WASHINGTON--President Obama talked directly to Iran on Tuesday, calling on an editor from Huffington Post after the web outlet solicited questions online from Iranians. The president also said the iconic picture of the murdered Iranian woman named Neda was "heartbreaking" and that the CIA had nothing to do with the uprising.
Nico Pitney, the national editor for the site, was escorted to a prime spot into the jammed White House briefing room by a White House spokesman, Josh Earnest. Ready to take his second question, Obama looked around for the pre-positioned Pitney.
" I wanted to use this opportunity to ask you a question directly from an Iranian, Pitney said.
"We solicited questions last night from people who are still courageous enough to be communicating online, and one of them wanted to ask you this: Under which
conditions would you accept the election of Ahmadinejad? And if you do accept it without any significant changes in the conditions there, isn't that a betrayal of what the demonstrators there are working towards?
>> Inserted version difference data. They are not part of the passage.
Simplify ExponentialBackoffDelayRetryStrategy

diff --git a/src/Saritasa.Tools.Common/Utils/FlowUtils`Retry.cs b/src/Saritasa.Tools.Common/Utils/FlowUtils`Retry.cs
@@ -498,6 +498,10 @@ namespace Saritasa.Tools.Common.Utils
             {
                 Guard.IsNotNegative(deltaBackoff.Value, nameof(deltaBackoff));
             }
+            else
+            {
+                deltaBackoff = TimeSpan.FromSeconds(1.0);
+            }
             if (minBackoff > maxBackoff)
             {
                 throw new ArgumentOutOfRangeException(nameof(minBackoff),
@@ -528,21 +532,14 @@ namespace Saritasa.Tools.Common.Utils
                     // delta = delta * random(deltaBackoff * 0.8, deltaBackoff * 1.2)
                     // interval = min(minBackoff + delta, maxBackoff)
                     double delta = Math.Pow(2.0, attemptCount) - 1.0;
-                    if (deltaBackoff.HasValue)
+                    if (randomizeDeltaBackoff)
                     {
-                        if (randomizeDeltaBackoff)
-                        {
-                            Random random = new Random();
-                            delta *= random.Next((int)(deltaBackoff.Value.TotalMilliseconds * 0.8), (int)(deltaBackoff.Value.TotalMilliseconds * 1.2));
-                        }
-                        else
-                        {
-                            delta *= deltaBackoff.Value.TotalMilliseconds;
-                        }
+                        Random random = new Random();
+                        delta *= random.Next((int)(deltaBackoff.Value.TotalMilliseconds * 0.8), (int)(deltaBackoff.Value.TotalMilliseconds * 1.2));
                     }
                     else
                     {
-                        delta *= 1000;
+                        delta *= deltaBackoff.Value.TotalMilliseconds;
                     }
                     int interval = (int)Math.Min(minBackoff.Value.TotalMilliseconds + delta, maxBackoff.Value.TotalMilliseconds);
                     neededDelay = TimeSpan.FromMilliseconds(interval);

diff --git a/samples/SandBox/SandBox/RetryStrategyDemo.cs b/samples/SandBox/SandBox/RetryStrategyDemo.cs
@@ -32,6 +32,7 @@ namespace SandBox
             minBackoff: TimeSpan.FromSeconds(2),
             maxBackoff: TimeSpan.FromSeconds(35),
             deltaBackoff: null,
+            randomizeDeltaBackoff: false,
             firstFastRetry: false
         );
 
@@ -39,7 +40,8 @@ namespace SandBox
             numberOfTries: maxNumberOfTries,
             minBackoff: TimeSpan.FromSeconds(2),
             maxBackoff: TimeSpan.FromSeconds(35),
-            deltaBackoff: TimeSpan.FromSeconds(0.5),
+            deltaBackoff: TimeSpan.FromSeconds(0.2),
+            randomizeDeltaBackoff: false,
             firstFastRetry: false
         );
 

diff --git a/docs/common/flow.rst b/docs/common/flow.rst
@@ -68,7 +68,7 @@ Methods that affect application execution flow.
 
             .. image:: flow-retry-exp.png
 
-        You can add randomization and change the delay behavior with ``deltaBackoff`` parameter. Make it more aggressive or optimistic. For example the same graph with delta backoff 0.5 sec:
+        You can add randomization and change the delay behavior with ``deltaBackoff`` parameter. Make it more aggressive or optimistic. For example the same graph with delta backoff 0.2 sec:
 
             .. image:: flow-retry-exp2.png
Obama--who made it clear during the press conference the U.S. had nothing to do with the Iranian uprising, replied, "Well, look, we didn't have international observers on the ground.
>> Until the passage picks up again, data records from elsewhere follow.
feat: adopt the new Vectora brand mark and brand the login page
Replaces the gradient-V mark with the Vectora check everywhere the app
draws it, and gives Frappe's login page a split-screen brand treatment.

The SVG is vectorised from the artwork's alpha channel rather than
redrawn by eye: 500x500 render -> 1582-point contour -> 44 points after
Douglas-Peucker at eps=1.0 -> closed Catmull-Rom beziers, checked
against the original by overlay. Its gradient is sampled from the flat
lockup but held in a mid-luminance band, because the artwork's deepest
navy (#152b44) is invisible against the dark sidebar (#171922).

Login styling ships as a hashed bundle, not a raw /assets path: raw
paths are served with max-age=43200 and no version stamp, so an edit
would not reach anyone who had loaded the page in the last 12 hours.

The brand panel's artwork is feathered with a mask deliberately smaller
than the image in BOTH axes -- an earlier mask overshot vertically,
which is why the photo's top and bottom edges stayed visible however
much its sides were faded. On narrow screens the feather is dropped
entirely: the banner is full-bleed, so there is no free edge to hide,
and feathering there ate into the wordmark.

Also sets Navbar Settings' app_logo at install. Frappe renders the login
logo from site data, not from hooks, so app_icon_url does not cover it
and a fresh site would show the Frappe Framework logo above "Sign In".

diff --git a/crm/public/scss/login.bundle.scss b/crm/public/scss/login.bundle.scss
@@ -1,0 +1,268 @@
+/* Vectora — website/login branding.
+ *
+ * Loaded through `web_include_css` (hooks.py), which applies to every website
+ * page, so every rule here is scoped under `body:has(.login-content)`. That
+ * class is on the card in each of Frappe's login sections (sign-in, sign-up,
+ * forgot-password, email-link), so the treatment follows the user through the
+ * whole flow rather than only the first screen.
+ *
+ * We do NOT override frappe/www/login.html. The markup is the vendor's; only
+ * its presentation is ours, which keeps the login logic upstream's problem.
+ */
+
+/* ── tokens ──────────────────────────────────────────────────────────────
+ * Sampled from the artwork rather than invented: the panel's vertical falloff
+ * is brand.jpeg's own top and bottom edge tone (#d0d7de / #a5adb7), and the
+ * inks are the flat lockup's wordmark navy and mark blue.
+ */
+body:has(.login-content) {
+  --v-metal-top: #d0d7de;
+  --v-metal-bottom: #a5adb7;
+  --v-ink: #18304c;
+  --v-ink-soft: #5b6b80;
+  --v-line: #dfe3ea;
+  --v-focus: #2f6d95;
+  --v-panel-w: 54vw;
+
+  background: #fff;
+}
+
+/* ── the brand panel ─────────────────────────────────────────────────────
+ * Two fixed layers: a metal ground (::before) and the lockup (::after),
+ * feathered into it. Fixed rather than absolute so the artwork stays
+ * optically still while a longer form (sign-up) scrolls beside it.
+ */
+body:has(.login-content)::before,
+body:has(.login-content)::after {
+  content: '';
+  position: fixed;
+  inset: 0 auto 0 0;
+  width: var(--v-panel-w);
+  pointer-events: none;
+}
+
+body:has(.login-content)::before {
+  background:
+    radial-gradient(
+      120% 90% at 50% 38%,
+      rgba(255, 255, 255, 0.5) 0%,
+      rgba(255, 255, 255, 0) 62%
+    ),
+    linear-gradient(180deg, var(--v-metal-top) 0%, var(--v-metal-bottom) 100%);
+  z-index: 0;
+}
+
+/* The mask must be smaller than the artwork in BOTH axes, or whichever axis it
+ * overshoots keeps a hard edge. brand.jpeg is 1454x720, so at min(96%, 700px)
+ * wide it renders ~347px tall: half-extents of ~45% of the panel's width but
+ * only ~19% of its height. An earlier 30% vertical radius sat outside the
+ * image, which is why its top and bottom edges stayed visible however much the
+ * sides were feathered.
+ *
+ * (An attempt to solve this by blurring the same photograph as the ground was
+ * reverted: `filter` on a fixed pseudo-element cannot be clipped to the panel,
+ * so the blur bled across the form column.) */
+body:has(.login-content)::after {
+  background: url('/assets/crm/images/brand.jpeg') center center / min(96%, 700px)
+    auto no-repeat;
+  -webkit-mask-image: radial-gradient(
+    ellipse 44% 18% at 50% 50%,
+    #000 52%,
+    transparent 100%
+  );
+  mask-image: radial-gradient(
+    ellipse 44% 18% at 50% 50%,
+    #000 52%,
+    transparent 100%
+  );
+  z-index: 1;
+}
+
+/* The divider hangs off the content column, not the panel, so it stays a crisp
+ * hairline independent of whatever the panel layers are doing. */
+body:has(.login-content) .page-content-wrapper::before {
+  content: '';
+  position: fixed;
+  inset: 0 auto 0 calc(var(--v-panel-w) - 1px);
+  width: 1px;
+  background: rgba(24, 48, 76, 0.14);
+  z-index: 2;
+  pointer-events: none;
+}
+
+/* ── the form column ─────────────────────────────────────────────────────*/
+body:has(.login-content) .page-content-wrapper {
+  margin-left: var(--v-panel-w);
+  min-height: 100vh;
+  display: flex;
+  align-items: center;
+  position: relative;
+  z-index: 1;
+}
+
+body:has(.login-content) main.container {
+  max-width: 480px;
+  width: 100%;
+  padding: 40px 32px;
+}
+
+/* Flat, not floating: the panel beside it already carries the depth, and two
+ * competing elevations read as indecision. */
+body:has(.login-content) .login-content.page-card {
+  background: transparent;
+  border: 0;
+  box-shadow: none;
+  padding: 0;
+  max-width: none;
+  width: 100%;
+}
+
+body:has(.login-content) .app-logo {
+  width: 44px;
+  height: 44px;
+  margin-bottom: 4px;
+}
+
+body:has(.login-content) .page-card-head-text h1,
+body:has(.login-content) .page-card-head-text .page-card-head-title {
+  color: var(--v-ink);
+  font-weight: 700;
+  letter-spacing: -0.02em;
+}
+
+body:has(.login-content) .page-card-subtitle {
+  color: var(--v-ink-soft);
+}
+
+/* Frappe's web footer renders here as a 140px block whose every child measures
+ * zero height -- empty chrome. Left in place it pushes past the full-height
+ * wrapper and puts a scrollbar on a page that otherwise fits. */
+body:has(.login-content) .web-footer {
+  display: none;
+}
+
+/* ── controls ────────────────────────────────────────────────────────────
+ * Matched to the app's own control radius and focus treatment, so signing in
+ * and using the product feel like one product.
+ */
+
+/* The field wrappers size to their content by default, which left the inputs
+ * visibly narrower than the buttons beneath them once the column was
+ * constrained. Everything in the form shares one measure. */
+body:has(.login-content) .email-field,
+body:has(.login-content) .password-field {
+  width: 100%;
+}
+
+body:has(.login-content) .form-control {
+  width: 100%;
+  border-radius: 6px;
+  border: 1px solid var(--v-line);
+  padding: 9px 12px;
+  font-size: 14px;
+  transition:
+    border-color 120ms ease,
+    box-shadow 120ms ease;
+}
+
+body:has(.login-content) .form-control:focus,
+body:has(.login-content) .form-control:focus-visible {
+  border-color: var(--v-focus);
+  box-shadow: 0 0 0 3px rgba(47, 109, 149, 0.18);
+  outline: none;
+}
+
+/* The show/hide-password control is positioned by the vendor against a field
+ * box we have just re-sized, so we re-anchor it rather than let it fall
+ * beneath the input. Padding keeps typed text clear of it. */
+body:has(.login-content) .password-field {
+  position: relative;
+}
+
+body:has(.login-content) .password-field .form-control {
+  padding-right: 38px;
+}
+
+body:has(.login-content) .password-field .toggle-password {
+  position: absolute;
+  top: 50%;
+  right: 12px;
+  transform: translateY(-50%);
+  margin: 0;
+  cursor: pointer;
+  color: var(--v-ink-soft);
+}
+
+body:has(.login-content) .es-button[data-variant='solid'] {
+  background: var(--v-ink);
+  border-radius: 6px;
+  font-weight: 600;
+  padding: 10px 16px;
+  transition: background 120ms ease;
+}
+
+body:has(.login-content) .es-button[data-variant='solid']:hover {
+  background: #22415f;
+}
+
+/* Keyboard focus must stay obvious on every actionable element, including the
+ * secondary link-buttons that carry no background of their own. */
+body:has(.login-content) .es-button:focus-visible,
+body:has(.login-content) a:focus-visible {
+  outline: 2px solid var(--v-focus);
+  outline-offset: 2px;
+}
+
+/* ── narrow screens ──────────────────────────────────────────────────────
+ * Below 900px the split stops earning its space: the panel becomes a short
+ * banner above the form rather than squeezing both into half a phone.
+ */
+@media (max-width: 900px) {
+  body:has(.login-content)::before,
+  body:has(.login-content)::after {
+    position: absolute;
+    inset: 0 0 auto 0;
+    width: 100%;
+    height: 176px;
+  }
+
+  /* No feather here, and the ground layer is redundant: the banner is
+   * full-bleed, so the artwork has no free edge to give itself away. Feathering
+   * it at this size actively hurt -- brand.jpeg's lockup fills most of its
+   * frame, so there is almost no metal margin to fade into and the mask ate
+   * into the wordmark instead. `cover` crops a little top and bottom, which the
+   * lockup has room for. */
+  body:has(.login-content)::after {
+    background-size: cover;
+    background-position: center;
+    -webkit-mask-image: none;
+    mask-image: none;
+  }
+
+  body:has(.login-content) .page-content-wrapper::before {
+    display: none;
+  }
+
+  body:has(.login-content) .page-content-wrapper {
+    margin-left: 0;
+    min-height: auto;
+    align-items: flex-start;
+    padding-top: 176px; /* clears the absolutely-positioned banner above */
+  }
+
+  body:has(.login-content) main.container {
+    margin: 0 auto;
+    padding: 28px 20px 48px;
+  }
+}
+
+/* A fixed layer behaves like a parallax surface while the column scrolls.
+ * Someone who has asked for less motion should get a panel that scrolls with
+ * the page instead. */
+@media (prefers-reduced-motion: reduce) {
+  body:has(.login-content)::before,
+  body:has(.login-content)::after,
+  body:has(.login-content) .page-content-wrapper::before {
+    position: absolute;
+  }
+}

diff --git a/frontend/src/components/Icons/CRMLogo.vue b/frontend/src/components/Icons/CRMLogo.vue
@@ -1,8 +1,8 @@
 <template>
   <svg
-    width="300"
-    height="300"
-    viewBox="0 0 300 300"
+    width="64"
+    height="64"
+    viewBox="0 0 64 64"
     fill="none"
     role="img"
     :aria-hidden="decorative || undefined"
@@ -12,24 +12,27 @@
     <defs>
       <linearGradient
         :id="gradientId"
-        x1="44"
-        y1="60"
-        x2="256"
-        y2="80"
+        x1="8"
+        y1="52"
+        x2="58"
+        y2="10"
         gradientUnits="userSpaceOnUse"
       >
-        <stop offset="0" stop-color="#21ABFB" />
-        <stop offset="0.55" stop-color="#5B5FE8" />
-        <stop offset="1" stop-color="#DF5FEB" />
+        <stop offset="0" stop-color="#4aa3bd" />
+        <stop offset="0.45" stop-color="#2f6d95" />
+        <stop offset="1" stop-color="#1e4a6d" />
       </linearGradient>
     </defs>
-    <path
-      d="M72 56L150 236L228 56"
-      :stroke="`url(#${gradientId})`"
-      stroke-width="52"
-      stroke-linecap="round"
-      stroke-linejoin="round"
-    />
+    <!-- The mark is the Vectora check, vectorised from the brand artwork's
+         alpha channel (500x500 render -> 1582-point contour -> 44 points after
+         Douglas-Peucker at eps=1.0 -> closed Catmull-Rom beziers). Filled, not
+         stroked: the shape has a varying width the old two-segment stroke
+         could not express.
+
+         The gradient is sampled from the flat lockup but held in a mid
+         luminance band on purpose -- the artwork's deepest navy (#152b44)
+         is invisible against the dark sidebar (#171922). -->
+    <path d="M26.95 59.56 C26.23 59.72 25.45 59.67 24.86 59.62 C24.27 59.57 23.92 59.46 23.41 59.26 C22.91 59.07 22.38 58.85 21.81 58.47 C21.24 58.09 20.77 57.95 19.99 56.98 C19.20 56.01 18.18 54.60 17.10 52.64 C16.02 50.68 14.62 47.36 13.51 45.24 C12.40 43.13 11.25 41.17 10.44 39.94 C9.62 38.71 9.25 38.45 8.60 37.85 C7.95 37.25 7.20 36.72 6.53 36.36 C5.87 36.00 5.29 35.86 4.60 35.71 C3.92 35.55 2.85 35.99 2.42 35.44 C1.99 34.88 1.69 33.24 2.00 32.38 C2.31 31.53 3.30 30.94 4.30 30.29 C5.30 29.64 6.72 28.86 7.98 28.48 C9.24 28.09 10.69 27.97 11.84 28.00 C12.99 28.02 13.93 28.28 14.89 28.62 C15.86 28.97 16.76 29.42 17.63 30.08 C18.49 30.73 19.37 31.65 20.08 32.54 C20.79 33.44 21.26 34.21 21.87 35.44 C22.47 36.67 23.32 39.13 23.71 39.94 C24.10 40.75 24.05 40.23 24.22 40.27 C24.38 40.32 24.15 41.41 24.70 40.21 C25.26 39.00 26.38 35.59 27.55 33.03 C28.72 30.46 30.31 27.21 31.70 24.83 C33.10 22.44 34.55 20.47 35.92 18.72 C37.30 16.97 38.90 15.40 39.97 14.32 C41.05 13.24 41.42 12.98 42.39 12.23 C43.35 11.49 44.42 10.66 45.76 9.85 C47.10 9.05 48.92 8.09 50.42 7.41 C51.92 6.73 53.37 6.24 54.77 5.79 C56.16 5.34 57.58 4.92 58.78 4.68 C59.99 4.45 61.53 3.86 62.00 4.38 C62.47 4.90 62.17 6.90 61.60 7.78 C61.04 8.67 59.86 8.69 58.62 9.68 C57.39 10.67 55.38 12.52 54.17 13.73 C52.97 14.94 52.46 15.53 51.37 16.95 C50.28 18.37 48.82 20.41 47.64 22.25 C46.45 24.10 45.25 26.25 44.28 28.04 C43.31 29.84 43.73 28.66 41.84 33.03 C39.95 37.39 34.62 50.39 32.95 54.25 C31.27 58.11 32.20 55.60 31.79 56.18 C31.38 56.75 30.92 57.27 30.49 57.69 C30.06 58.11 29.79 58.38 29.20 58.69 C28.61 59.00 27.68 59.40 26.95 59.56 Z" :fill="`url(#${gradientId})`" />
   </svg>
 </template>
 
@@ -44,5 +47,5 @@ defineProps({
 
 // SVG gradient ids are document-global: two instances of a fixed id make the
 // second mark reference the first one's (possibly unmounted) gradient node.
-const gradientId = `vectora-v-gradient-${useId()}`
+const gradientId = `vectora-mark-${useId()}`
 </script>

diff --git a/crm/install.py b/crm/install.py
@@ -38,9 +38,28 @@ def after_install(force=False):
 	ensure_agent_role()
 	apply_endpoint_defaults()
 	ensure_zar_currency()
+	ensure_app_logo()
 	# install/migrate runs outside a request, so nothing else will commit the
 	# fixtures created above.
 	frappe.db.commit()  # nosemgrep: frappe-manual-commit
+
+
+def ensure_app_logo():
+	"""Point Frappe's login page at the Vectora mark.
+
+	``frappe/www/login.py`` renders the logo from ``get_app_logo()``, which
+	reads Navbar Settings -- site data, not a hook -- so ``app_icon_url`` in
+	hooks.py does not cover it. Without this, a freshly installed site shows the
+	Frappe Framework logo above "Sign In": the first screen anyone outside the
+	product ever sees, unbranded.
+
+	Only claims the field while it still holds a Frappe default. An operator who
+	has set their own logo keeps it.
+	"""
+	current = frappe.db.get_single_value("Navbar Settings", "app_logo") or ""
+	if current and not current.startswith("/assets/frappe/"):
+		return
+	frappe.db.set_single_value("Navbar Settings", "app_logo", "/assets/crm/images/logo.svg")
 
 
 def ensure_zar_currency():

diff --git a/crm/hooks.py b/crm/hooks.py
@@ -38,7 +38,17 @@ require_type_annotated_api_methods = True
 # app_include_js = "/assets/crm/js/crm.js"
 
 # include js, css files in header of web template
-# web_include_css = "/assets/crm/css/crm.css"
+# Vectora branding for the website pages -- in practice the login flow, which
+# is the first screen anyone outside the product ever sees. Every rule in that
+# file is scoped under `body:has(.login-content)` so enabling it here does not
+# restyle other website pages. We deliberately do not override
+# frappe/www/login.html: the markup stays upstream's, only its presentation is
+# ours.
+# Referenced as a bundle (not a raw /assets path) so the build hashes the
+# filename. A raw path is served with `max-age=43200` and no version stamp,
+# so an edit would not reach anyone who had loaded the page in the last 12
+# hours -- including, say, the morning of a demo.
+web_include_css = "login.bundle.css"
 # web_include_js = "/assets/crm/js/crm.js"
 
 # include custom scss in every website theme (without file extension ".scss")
"We can't say definitively what exactly happened at polling places throughout the country. What we know is that a sizable percentage of the Iranian people themselves, spanning Iranian society, consider this election illegitimate. It's not an
isolated instance, a little grumbling here or there. There is significant questions about the legitimacy of the election.
" And so, ultimately, the most important thing for the Iranian
government to consider is legitimacy in the eyes of its own people,
not in the eyes of the United States. And that's why I've been very
clear, ultimately this is up to the Iranian people to decide who their
leadership is going to be and the structure of their government," Obama said.
Obama also made a point to say the events unfolding in Iran--the result of a disputed national election--were not the result of any U.S. actions."
"My role has been to say the United States is not going to be a foil for the Iranian government to try to blame what's happening on the streets of Tehran on the CIA or on the White House, that this is an issue that is led by and given voice to the frustrations of the Iranian people. And so we've been very consistent the first day, and we're going to continue to be consistent in saying this not an issue about the United States; this is about an issue of the Iranian people," Obama said.
"What we've also been consistent about is saying that there are some universal principles, including freedom of assembly and freedom of speech, making sure that governments are not using coercion and violence and repression in terms of how they interact with peaceful demonstrators. And we have been speaking out very clearly about that fact."